I must tell you that it is a beautiful machine! The bronze set off from the black frame is just lovely. But all of that paled next to the idea that this piece of equipment was designed almost 200 years ago. It was like going back into history and seeing what inventors were doing. One can almost imagine James West and Artemus Gordon using this engine on the Wild Wild West (this was a television show that had detectives using fanciful inventions of modern conveniences as they might have looked in the Victorian Era).

We were lucky enough to be at the museum when they were demonstrating this engine. Someone literally cranked the numbers! Remember, Babbage didn’t have electricity. So, he had to control for sloppy cranking too. One put weights on the structure to control the polynomial that you wanted and cranked away. In the front you saw the gears moving around. But in the back you saw levers and switches that controlled all of the carrying that was necessary for the computations. It was captivating. At the end, the printer gave us the value of the polynomial and was ready to start again. If we wanted, it would also prepare a mold for a copper plate so the values could go right from the computer to the printing press. Just imagine!

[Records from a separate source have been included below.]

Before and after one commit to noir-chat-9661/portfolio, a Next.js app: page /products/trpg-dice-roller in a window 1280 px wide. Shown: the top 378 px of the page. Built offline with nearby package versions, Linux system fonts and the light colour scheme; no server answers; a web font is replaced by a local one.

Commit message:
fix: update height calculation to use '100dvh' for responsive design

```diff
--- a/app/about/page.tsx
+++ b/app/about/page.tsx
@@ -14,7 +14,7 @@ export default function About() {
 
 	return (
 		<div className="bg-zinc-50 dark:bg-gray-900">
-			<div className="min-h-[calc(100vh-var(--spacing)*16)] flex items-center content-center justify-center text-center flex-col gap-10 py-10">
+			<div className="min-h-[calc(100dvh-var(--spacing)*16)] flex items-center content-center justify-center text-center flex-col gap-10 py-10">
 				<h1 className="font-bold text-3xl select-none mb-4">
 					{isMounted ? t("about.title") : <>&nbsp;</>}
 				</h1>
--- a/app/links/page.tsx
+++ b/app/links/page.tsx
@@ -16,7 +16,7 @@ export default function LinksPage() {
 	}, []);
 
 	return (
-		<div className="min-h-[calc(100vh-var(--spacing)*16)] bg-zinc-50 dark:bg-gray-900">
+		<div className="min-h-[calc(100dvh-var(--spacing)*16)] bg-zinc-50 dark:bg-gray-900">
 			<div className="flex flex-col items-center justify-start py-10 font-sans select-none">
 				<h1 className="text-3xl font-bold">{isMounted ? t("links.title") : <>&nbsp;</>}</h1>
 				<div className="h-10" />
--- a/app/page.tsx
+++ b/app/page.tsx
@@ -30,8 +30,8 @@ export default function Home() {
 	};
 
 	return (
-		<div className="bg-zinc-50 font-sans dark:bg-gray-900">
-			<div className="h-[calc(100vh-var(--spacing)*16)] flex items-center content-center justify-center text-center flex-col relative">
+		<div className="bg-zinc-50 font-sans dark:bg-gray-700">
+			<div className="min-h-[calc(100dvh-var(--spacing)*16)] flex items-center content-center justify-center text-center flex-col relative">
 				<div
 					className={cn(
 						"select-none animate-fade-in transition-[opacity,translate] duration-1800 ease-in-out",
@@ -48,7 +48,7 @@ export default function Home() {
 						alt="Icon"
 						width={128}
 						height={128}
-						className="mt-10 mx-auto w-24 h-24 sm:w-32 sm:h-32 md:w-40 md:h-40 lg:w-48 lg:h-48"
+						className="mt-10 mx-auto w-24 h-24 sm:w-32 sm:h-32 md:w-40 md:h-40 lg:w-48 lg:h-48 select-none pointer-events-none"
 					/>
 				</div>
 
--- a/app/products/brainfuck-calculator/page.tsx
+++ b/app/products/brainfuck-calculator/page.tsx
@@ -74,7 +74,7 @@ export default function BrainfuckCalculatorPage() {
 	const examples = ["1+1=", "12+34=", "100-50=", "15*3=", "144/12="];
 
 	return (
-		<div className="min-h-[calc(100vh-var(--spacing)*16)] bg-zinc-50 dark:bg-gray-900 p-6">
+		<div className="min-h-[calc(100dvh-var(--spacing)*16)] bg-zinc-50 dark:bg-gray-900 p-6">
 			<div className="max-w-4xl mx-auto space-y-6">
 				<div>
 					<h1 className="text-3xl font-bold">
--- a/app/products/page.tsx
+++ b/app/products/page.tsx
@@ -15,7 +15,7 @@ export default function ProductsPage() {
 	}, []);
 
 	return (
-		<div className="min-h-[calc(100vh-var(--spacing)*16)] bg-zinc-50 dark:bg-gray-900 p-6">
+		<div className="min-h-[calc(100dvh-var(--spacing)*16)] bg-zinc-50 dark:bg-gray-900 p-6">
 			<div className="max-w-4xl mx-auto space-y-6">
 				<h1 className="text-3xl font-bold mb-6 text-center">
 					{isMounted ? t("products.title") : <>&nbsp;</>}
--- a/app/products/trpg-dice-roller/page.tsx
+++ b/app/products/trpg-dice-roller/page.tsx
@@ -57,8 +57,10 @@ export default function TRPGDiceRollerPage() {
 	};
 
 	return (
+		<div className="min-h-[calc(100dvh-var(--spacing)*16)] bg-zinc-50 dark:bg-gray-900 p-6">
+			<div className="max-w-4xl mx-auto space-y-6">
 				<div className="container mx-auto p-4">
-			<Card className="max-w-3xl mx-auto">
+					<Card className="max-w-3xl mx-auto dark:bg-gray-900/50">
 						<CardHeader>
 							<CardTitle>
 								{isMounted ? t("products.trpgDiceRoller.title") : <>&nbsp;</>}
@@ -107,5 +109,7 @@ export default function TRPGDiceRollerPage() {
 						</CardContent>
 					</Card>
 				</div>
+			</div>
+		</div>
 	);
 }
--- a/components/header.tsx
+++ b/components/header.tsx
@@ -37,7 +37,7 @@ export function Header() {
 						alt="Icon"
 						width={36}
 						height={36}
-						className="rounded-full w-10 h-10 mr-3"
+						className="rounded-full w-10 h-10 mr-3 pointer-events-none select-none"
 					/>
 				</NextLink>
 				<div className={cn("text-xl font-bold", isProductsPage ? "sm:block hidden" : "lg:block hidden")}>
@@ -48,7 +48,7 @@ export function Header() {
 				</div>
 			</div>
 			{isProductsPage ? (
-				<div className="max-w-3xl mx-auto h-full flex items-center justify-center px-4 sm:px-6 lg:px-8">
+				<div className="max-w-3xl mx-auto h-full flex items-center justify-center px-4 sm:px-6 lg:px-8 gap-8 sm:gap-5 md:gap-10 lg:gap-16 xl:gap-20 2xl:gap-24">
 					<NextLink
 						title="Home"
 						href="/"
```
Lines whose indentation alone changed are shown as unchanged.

To me, the experience was a lot like finding a long lost Renoir or Monet painting that no one knew about and having the privilege of being one of the few people who could enjoy the experience. It was like being a little kid again and being amazed. Yes, I know that makes me a geek.

But, go ahead and look at the machine. I have posted some photos in an earlier blog, “wordless Wednesday” and watch this thing work. Direct your browser to the Computer History Museum and watch the engine work. You too may be captivated. For more information about the history, there is a YouTube video. See the process of unpacking the machine when it arrived in Mountain View. Also watch the program from the opening of the Babbage Engine exhibit at the Computer History Museum.

Yes, it is history. Why is history important? For two reasons. First, it is important to see how far we have come in computing in order to project where we might go. Second, it is important to “get into the head” of great inventors to help ourselves learn to invent better so that we can solve the many problems of the 21st Century. In this case, the history is also beautiful and mesmorizing. Check it out!